When Wallie and I read today’s “Daily Prompt” the first thing I did was put Wallie in the kitchen with a plate of cookies and tell him to behave. If there is one thing Wallie is, it is not self-deprecating. He has a very high opinion of himself.
It can be awkward to share one’s strengths if you are insecure. Some people like to keep their cards hidden. I follow this line, preferring to show the product of my talent and see what others think without praising it myself. After all, it would be terribly awkward if you professed yourself the greatest poet who ever lived and then wrote, I don’t know:
“Tee-hee,” quoth she, and we were shot:
These classics without classic thought!
In this time alone together
Let us ever say forever
Remembering that never
Should we ever
It’s not Shakespeare for certain. But that said, the imagination is my gift and it is best expressed in writing and art. I say it’s a gift because the imagination is a tricky thing to lay your finger on. It feels like something more outside of yourself than intrinsically your own. Robert Louis Stevenson, that wonderful tale-teller, was very astute when he wrote that coming up with story ideas was like little Brownies, or fairies, whispering things in your ears.
Sometimes, ideas are as surprising to the writer and artist as they may be to a reader or viewer.
Edgar Allan Poe likened the imagination to something almost visionary, a link between the material and invisible world. I incline to follow his line of thinking simply because it makes me nervous to think of the Brownies.
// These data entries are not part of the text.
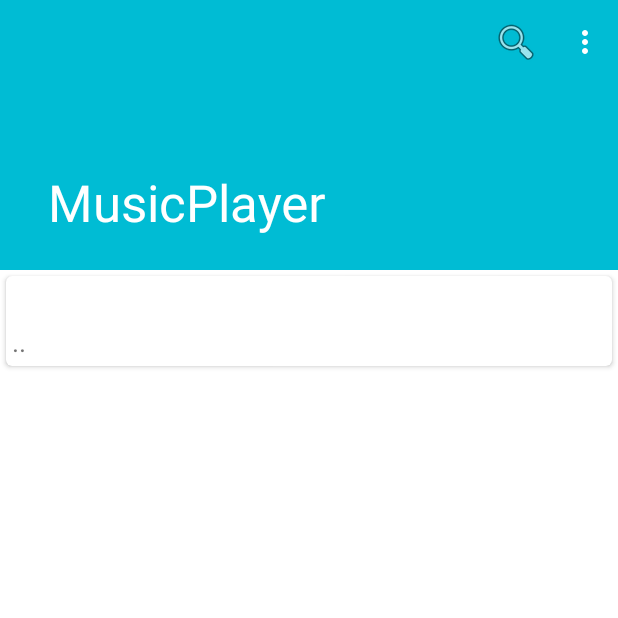
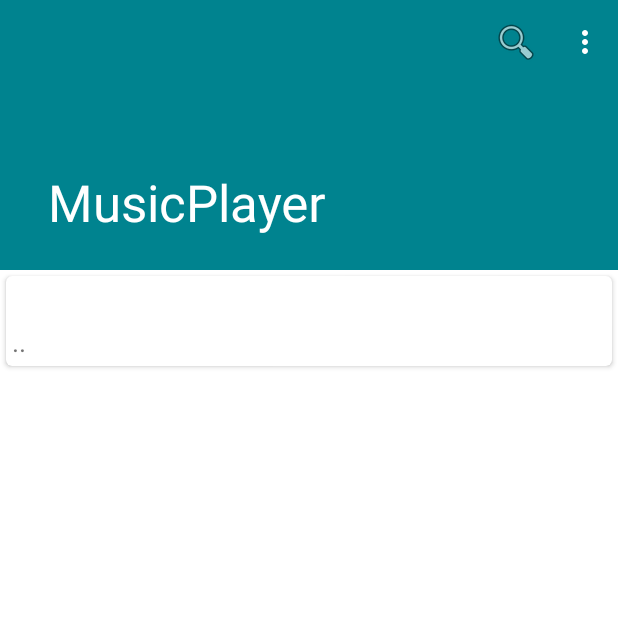
Before and after one commit to deftone/MusicPlayer, an Android app: the screen it shows after launch (MainActivity), on a phone screen of 412 x 824 dp, the top half of it. Run offline under Robolectric (Android 15) with nearby library versions, the phone set to English and light mode, and no system bars.

Commit message:
finale (?) layout und funktionsanpassungen fuer die playactivity

```diff
--- a/app/src/main/java/de/deftone/musicplayer/activity/MainActivity.java
+++ b/app/src/main/java/de/deftone/musicplayer/activity/MainActivity.java
@@ -135,7 +135,7 @@ public class MainActivity extends AppCompatActivity {
         //wenn nicht der oberste ordner, dann liste neu befuellen
         songList.clear();
         if (!currentFolder.getAbsolutePath().equals("/storage/emulated/0")) {
-            songList.add(new Song(-1, "", "..", currentFolder.getParentFile(), "", NO_ALBUM_COVER));
+            songList.add(new Song(-1, "", "..", currentFolder.getParentFile(), "", NO_ALBUM_COVER, 0));
         }
 
         //alle ordner pfade aus aktuellem ordner holen
@@ -150,7 +150,7 @@ public class MainActivity extends AppCompatActivity {
         //und der songList hinzufuegen, damit alle ordner angezeigt werden
         for (File musicFolder : foldersInCurrentFolder) {
             String folderName = musicFolder.getName().toLowerCase().replace("_", " ");
-            songList.add(new Song(-1L, folderName, "", musicFolder, folderName, NO_ALBUM_COVER));
+            songList.add(new Song(-1L, folderName, "", musicFolder, folderName, NO_ALBUM_COVER, 0));
         }
 
         //jetzt alle Songs (bzw. Ordner) holen
@@ -202,8 +202,8 @@ public class MainActivity extends AppCompatActivity {
                         MediaStore.Audio.Media.TITLE,
                         MediaStore.Audio.Media.DATA,
                         MediaStore.Audio.Media.DISPLAY_NAME,
-                        MediaStore.Audio.Media.ALBUM,
-                        MediaStore.Audio.Media.ALBUM_ID
+                        MediaStore.Audio.Media.ALBUM_ID,
+                        MediaStore.Audio.Media.DURATION,
                 },
                 MediaStore.Audio.Media.DATA + " LIKE ? AND " + MediaStore.Audio.Media.DATA + " NOT LIKE ? ",
                 new String[]{"%" + folderPath + "/%", "%" + folderPath + "/%/%"},
@@ -216,8 +216,8 @@ public class MainActivity extends AppCompatActivity {
             int idColumn = musicCursor.getColumnIndex(MediaStore.Audio.Media._ID);
             int artistColumn = musicCursor.getColumnIndex(MediaStore.Audio.Media.ARTIST);
             int displayColumn = musicCursor.getColumnIndex(MediaStore.Audio.Media.DISPLAY_NAME);
-            int albumColumn = musicCursor.getColumnIndex(MediaStore.Audio.Media.ALBUM);
             int albumIdColumn = musicCursor.getColumnIndex(MediaStore.Audio.Media.ALBUM_ID);
+            int songLengthColumn = musicCursor.getColumnIndex(MediaStore.Audio.Media.DURATION);
 
             String albumCover = "";
             //add songs to list
@@ -226,11 +226,12 @@ public class MainActivity extends AppCompatActivity {
                 String thisTitle = musicCursor.getString(titleColumn);
                 String thisArtist = musicCursor.getString(artistColumn);
                 String displayName = musicCursor.getString(displayColumn);
+                int songLength = musicCursor.getInt(songLengthColumn);
                 //jeder song im ordner hat die selbe album id und damit auch das selbe cover, d.h. nur einmal abfragen
                 if (albumCover.equals("")) {
                     albumCover = getAlbumCover(musicCursor.getLong(albumIdColumn));
                 }
-                songList.add(new Song(thisId, thisTitle, thisArtist, null, displayName, albumCover));
+                songList.add(new Song(thisId, thisTitle, thisArtist, null, displayName, albumCover, songLength));
             } while (musicCursor.moveToNext());
             musicCursor.close();
         }
--- a/app/src/main/java/de/deftone/musicplayer/model/Song.java
+++ b/app/src/main/java/de/deftone/musicplayer/model/Song.java
@@ -14,14 +14,16 @@ public class Song implements Serializable {
     private File file;
     private String fileName;
     private String albumCover;
+    private int songLength;
 
-    public Song(long id, String title, String artist, File file, String fileName, String albumCover) {
+    public Song(long id, String title, String artist, File file, String fileName, String albumCover, int songLength) {
         this.id = id;
         this.title = title;
         this.artist = artist;
         this.file = file;
         this.fileName = fileName;
         this.albumCover = albumCover;
+        this.songLength = songLength;
     }
 
     public String getArtist() {
@@ -47,4 +49,8 @@ public class Song implements Serializable {
     public String getAlbumCover() {
         return albumCover;
     }
+
+    public int getSongLength() {
+        return songLength;
+    }
 }
--- a/app/src/main/res/values/colors.xml
+++ b/app/src/main/res/values/colors.xml
@@ -1,12 +1,13 @@
 <?xml version="1.0" encoding="utf-8"?>
 <resources>
-    <color name="colorPrimary">#00BCD4</color>
+    <color name="colorPrimary">#00838F</color>
     <!--<color name="colorPrimaryDark">#68A1B2</color>-->
     <!--<color name="colorPrimaryDark">#58E3FF</color>-->
-    <color name="colorPrimaryDark">#00838F</color>
+    <color name="colorPrimaryDark">#135761</color>
+    <!--<color name="colorLight">#00BCD4</color>-->
+    <color name="colorLight">#2798A8</color>
     <color name="colorAccent">#FB8C00</color>
     <color name="background">#FFCC80</color>
-    <!--brauchen wir background_toast??-->
     <color name="background_toast">#00838F</color>
     <color name="white">#FFF</color>
 </resources>
```
Also changed, not shown: app/src/main/java/de/deftone/musicplayer/activity/PlayActivity.java (+11 -2 lines), app/src/main/java/de/deftone/musicplayer/service/MusicService.java (+24 -6 lines), app/src/main/res/layout/activity_play.xml (+8 -11 lines).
But it isn’t just imagination: there is a kernel of truth in your imperfect dream. It might come through only in snatches, like listening through a door, but it’s there. I hesitate to call imagination my own, though it’s mine to the extent it is, because as I said it doesn’t always feel like something you actively perform. What is inspiration but a gift? And it’s a curious gift, too, like something in Wonderland. No matter how much of it you share, lend, serve, spill or scrape, the pot is rarely empty. Not that’s always on the boil—sometimes it’s quite cold. But it’s stirring, and when it rises it’s worth the wait.